▶ _DATA PROVIDED_:

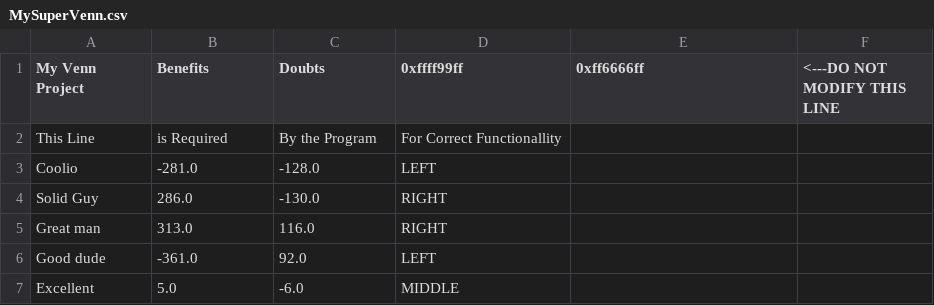
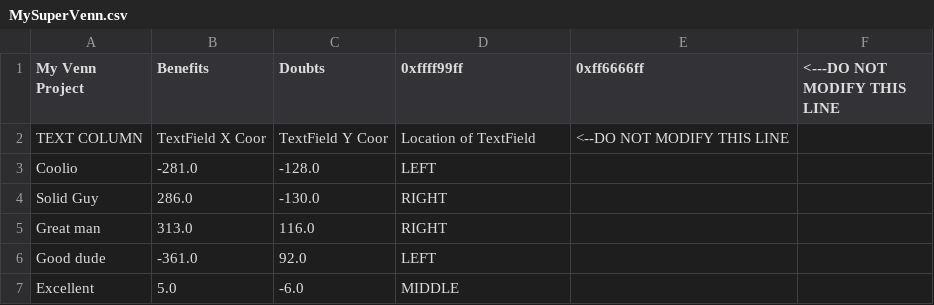
Before and after one commit to MaxsLi/EECS2311, a CSV file: Venn/src/main/java/resources/MySuperVenn.csv, drawn as a sheet.

```diff
--- a/Venn/src/main/java/resources/MySuperVenn.csv
+++ b/Venn/src/main/java/resources/MySuperVenn.csv
@@ -1,3 +1,3 @@
 My Venn Project,Benefits,Doubts,0xffff99ff,0xff6666ff,<---DO NOT MODIFY THIS LINE
-This Line,is Required,By the Program,For Correct Functionallity
+TEXT COLUMN,TextField X Coor,TextField Y Coor,Location of TextField,<--DO NOT MODIFY THIS LINE
 Coolio,-281.0,-128.0,LEFT
```
Also changed, not shown: 2 other files.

▶ _ACTIVITY_: Only the lines that contain the string "MODIFY" are to be copied from the records.

▶ _FINAL ANSWER_:
 My Venn Project,Benefits,Doubts,0xffff99ff,0xff6666ff,<---DO NOT MODIFY THIS LINE
+TEXT COLUMN,TextField X Coor,TextField Y Coor,Location of TextField,<--DO NOT MODIFY THIS LINE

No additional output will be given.